What to work on: With the images excluded, set down every line of the listing below exactly.

Dataset extract:
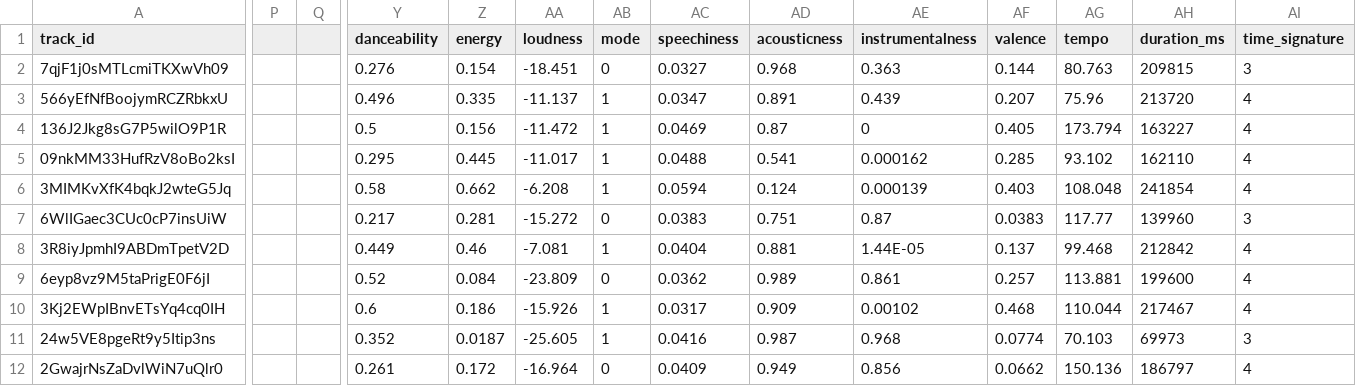
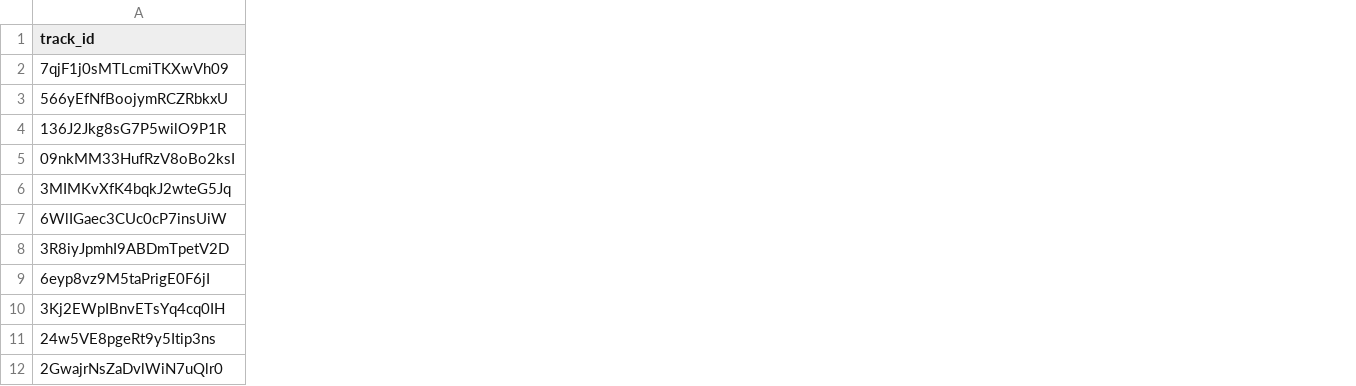
Before and after one commit to sarahsonder/Songs-of-Similar-Vibes, a CSV file: small_dataset.csv, drawn as a sheet; only a part is shown, gaps mark what is left out; the diff covers the shown part only; the diff names each change by its address in the sheet, - before the commit and + after, or states it on an @@ line.

Commit message:
Add files via upload

```diff
--- a/small_dataset.csv
+++ b/small_dataset.csv
-column P, empty
-column Q, empty
-column Y (danceability), rows 2-12: 0.276 | 0.496 | 0.5 | 0.295 | 0.58 | 0.217 | 0.449 | 0.52 | 0.6 | 0.352 | 0.261
-column Z (energy), rows 2-12: 0.154 | 0.335 | 0.156 | 0.445 | 0.662 | 0.281 | 0.46 | 0.084 | 0.186 | 0.0187 | 0.172
-column AA (loudness), rows 2-12: -18.451 | -11.137 | -11.472 | -11.017 | -6.208 | -15.272 | -7.081 | -23.809 | -15.926 | -25.605 | -16.964
-column AB (mode), rows 2-12: 0 | 1 | 1 | 1 | 1 | 0 | 1 | 0 | 1 | 1 | 0
-column AC (speechiness), rows 2-12: 0.0327 | 0.0347 | 0.0469 | 0.0488 | 0.0594 | 0.0383 | 0.0404 | 0.0362 | 0.0317 | 0.0416 | 0.0409
-column AD (acousticness), rows 2-12: 0.968 | 0.891 | 0.87 | 0.541 | 0.124 | 0.751 | 0.881 | 0.989 | 0.909 | 0.987 | 0.949
-column AE (instrumentalness), rows 2-12: 0.363 | 0.439 | 0 | 0.000162 | 0.000139 | 0.87 | 1.44E-05 | 0.861 | 0.00102 | 0.968 | 0.856
-column AF (valence), rows 2-12: 0.144 | 0.207 | 0.405 | 0.285 | 0.403 | 0.0383 | 0.137 | 0.257 | 0.468 | 0.0774 | 0.0662
-column AG (tempo), rows 2-12: 80.763 | 75.96 | 173.794 | 93.102 | 108.048 | 117.77 | 99.468 | 113.881 | 110.044 | 70.103 | 150.136
-column AH (duration_ms), rows 2-12: 209815 | 213720 | 163227 | 162110 | 241854 | 139960 | 212842 | 199600 | 217467 | 69973 | 186797
-column AI (time_signature), rows 2-12: 3 | 4 | 4 | 4 | 4 | 3 | 4 | 4 | 4 | 3 | 4
```
Also changed, not shown: 7 removed columns elsewhere in this file.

Result of this exercise:
Before and after one commit to sarahsonder/Songs-of-Similar-Vibes, a CSV file: small_dataset.csv, drawn as a sheet; only a part is shown, gaps mark what is left out; the diff covers the shown part only; the diff names each change by its address in the sheet, - before the commit and + after, or states it on an @@ line.

Commit message:
Add files via upload

```diff
--- a/small_dataset.csv
+++ b/small_dataset.csv
-column P, empty
-column Q, empty
-column Y (danceability), rows 2-12: 0.276 | 0.496 | 0.5 | 0.295 | 0.58 | 0.217 | 0.449 | 0.52 | 0.6 | 0.352 | 0.261
-column Z (energy), rows 2-12: 0.154 | 0.335 | 0.156 | 0.445 | 0.662 | 0.281 | 0.46 | 0.084 | 0.186 | 0.0187 | 0.172
-column AA (loudness), rows 2-12: -18.451 | -11.137 | -11.472 | -11.017 | -6.208 | -15.272 | -7.081 | -23.809 | -15.926 | -25.605 | -16.964
-column AB (mode), rows 2-12: 0 | 1 | 1 | 1 | 1 | 0 | 1 | 0 | 1 | 1 | 0
-column AC (speechiness), rows 2-12: 0.0327 | 0.0347 | 0.0469 | 0.0488 | 0.0594 | 0.0383 | 0.0404 | 0.0362 | 0.0317 | 0.0416 | 0.0409
-column AD (acousticness), rows 2-12: 0.968 | 0.891 | 0.87 | 0.541 | 0.124 | 0.751 | 0.881 | 0.989 | 0.909 | 0.987 | 0.949
-column AE (instrumentalness), rows 2-12: 0.363 | 0.439 | 0 | 0.000162 | 0.000139 | 0.87 | 1.44E-05 | 0.861 | 0.00102 | 0.968 | 0.856
-column AF (valence), rows 2-12: 0.144 | 0.207 | 0.405 | 0.285 | 0.403 | 0.0383 | 0.137 | 0.257 | 0.468 | 0.0774 | 0.0662
-column AG (tempo), rows 2-12: 80.763 | 75.96 | 173.794 | 93.102 | 108.048 | 117.77 | 99.468 | 113.881 | 110.044 | 70.103 | 150.136
-column AH (duration_ms), rows 2-12: 209815 | 213720 | 163227 | 162110 | 241854 | 139960 | 212842 | 199600 | 217467 | 69973 | 186797
-column AI (time_signature), rows 2-12: 3 | 4 | 4 | 4 | 4 | 3 | 4 | 4 | 4 | 3 | 4
```
Also changed, not shown: 7 removed columns elsewhere in this file.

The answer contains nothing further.